A new website, www.wearereata.com, and email address, locations@reata.net, have been establish to solicit ideas from the public about the restaurant’s potential new home.

Besides the adverse impact of pandemic shutdowns and restrictions, business at Reata has been further affected by higher valet parking rates in Sundance Square.

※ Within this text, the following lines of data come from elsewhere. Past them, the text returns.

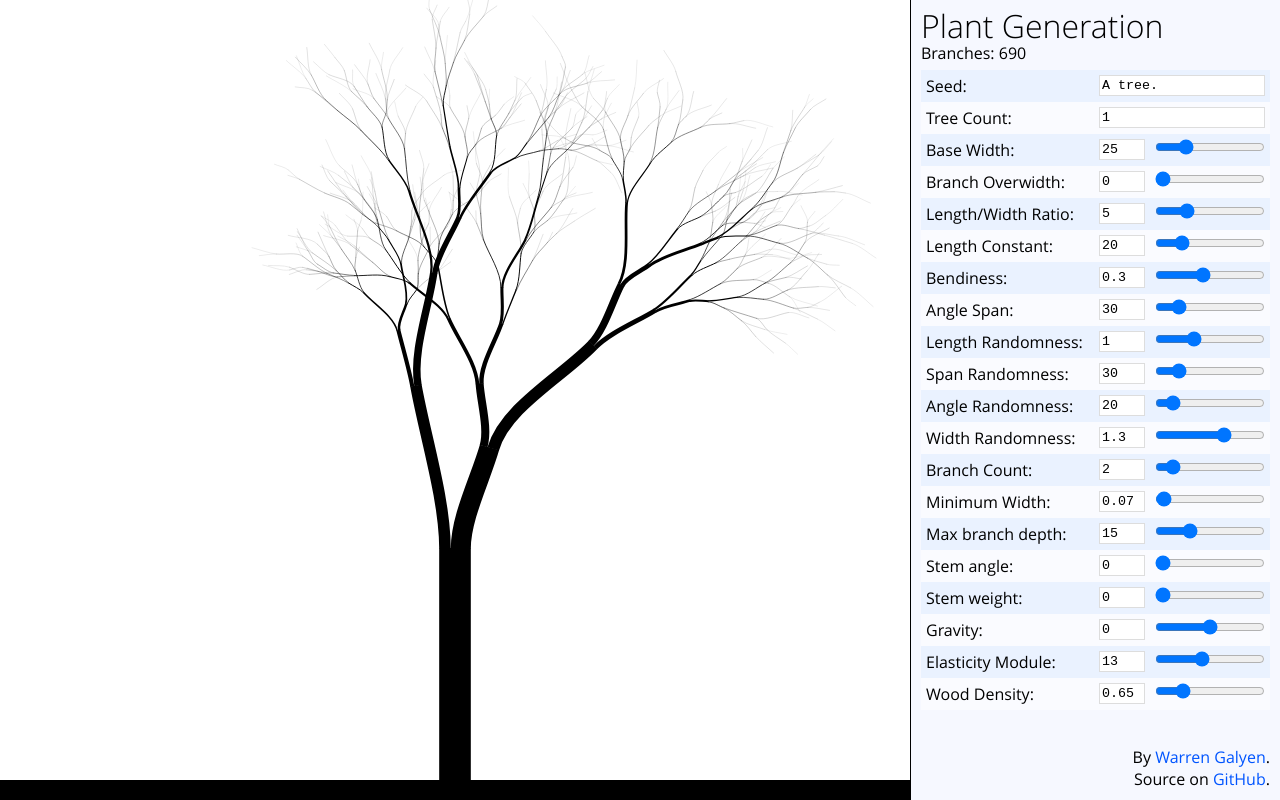
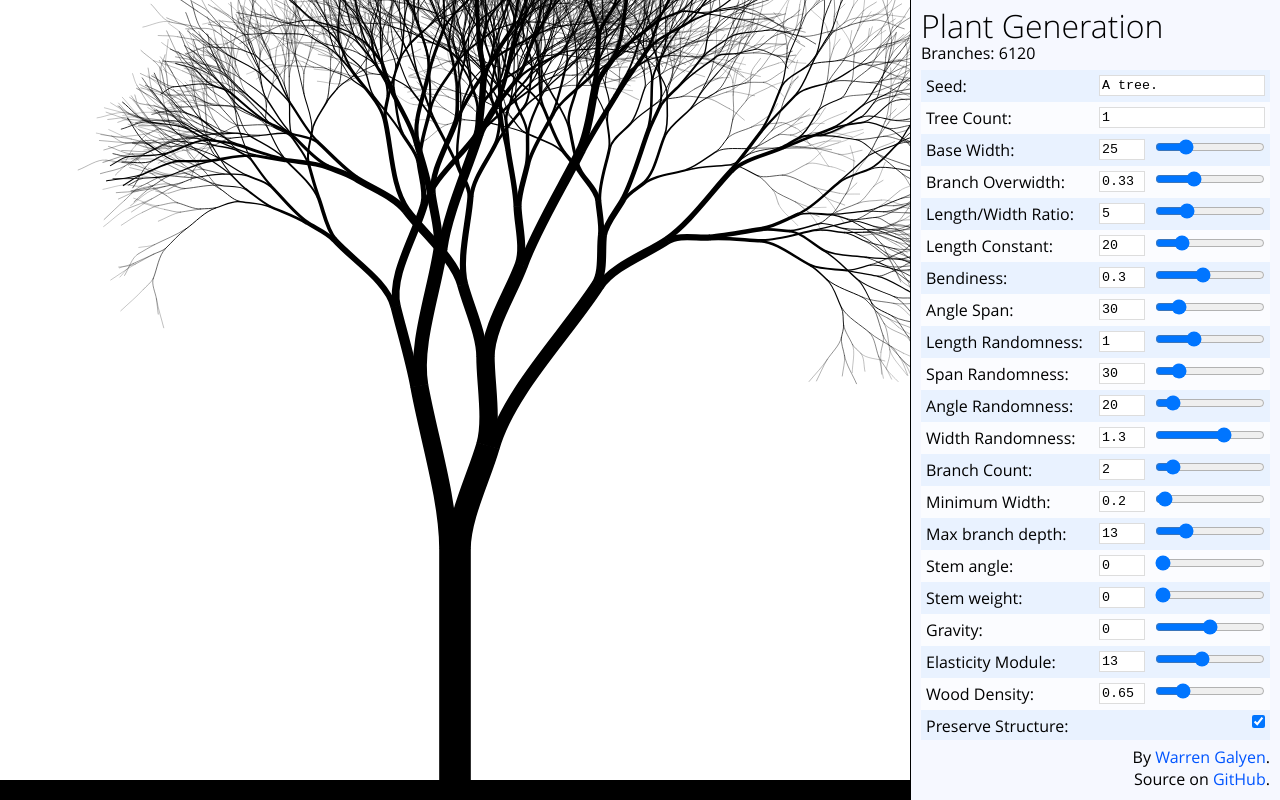
Before and after one commit to PG-Laboratory/plants, a plain HTML site: page index.html in a window 1280 px wide. Drawn offline with Linux system fonts and the light colour scheme.

Commit message:
Fix branch offset with overwidth Add option for additional rand() calls

```diff
--- a/controls.js
+++ b/controls.js
@@ -353,6 +353,16 @@ var Controls = new(function () {
                 apply();
             },
         },
+        keepStructure: {
+            elements: [document.getElementById("c-keepStructure")],
+            value: true,
+            update: function () {
+                var value = this.elements[0].checked;
+                console.log(value);
+                this.value = value;
+                apply();
+            },
+        },
     };
 
     function init() {
@@ -364,6 +374,7 @@ var Controls = new(function () {
                 for (var e in input.elements) {
                     input.elements[e].value = input.value;
                     input.elements[e].oninput = input.update.bind(input);
+                    input.elements[e].onclick = input.update.bind(input);
                 }
             }
         }
--- a/index.html
+++ b/index.html
@@ -163,6 +163,12 @@
 					<input type="range" min="0" max="3" step="0.01" value="0" id="c-density" />
 					<input type="text" id="c-densityValue" value="0" class="rangeValue" onchange="document.getElementById('c-density').value = this.value;">
 				</div>
+				<div class="control">
+					<label for="c-keepStructure">
+						Preserve Structure:
+					</label>
+					<input type="checkbox" id="c-keepStructure" checked="true">
+				</div>
 			</div>
 			<div>
 					Branches: <span id="branchCount">0</span>
--- a/plantgen.js
+++ b/plantgen.js
@@ -118,15 +118,11 @@ var Plantgen = new function () {
             var angles = distributeAngles(branchCount, stemNo);
             var widths = distributeWidths(branch.width, branchCount, stemNo);
 
-            var widthsSum = 0;
-
             for (var i = 0; i < branchCount; i++) {
-                // WidthsSum is used to calculate the offset of the new
-                // branch from the center of the stemAngle.
-                widthsSum += widths[i];
 
                 if (widths[i] < config.minWidth) {
 
+                    if (config.keepStructure) {
                         // Here, we do all rand() calls that would have done if minimum width weren't in place
                         var endBranches = Math.pow(branchCount, (config.maxDepth - depth))
                         var skippedBranchings = endBranches - 1;
@@ -138,15 +134,15 @@ var Plantgen = new function () {
                         while (randCallsSkipped--) {
                             rand();
                         }
+                    }
 
                     continue;
                 }
 
                 totalBranchCount++;
 
-
-
-                var centerOffset = widthsSum - widths[i] / 2 - branch.width / 2;
+                var centersSpan = branch.width - widths[0] / 2 - widths[branchCount - 1] / 2;
+                var centerOffset = (i / (branchCount - 1)) * centersSpan + widths[0] / 2 - branch.width / 2;
 
                 var newBranch = {
                     len: generateLength(branch.width),
--- a/presets.js
+++ b/presets.js
@@ -3,7 +3,7 @@ var presets = {
         treeCount: 1,
         seed: "A tree.",
         baseWidth: 25,
-        branchOverwidth: 0,
+        branchOverwidth: 0.33,
         lengthWidthRatio: 5,
         lengthConstant: 20,
         lengthRandomness: 1,
@@ -14,11 +14,12 @@ var presets = {
         widthRandomness: 1.3,
         branchCount: 2,
         gravity: 0,
-        minWidth: 0.07,
-        maxDepth: 15,
+        minWidth: 0.2,
+        maxDepth: 13,
         stemAngle: 0,
         stemWeight: 0,
         elasticity: 13,
-        density: 0.65
+        density: 0.65,
+        keepStructure: true
     }
 };
```
Lines whose indentation alone changed are shown as unchanged.
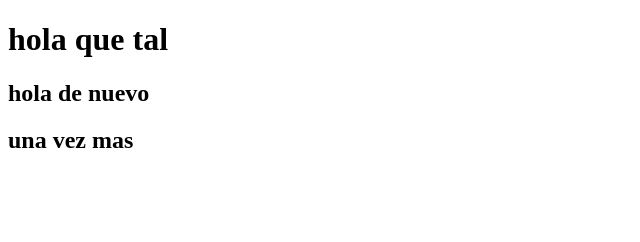
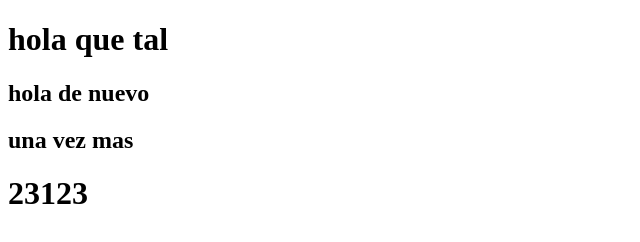
Before and after one commit to EstebanM95/EstebanM95, a plain HTML site: page index.html in a window 1280 px wide. Shown: the whole page, without its empty margins (0-640 px from the left). Drawn offline with Linux system fonts and the light colour scheme.

Commit message:
Update index.html

```diff
--- a/index.html
+++ b/index.html
@@ -10,5 +10,6 @@
     <h1>hola que tal</h1>
     <h2>hola de nuevo</h2>
     <h2>una vez mas</h2>
+    <h1>23123</h1>
 </body>
 </html>
```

“No one wants to come spend our prices for dinner and $21 on top of that to valet park,” Micallef said.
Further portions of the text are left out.